Exercise directions: Report the number of lines in the data where the word "menu" appears, and add no other text.

Records supplied:

━━━━━━━━━━━━━━━━

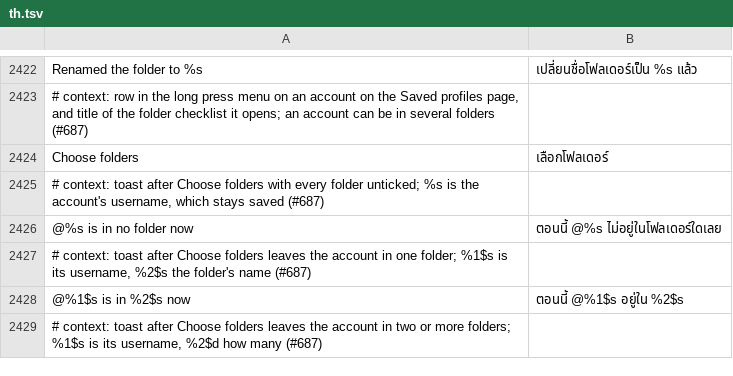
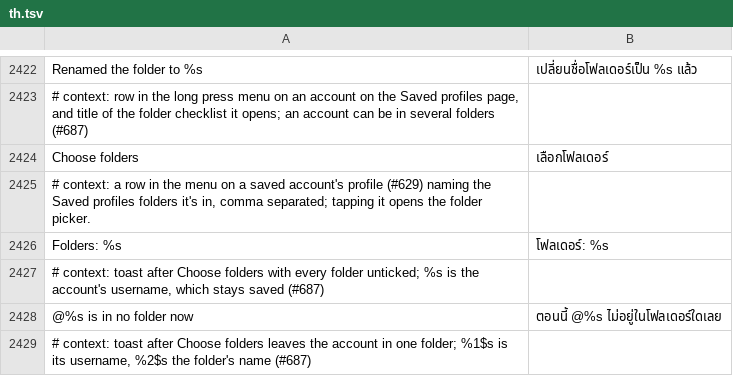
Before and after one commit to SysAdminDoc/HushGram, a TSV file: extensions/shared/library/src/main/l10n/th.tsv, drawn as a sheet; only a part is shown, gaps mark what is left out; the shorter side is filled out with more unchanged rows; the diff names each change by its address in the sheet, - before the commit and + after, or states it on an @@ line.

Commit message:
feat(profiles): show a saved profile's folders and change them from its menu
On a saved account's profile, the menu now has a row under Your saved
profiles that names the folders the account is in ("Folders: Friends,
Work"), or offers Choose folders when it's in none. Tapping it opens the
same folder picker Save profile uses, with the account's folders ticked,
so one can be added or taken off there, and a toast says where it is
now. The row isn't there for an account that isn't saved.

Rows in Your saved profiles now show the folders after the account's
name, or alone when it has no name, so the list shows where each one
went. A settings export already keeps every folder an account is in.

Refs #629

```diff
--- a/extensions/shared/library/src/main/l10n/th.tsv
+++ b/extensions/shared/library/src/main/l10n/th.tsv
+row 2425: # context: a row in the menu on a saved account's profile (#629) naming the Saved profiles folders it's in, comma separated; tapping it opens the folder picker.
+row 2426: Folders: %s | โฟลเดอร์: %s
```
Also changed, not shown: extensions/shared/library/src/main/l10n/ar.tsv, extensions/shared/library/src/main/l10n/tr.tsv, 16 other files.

━━━━━━━━━━━━━━━━

Your response: 3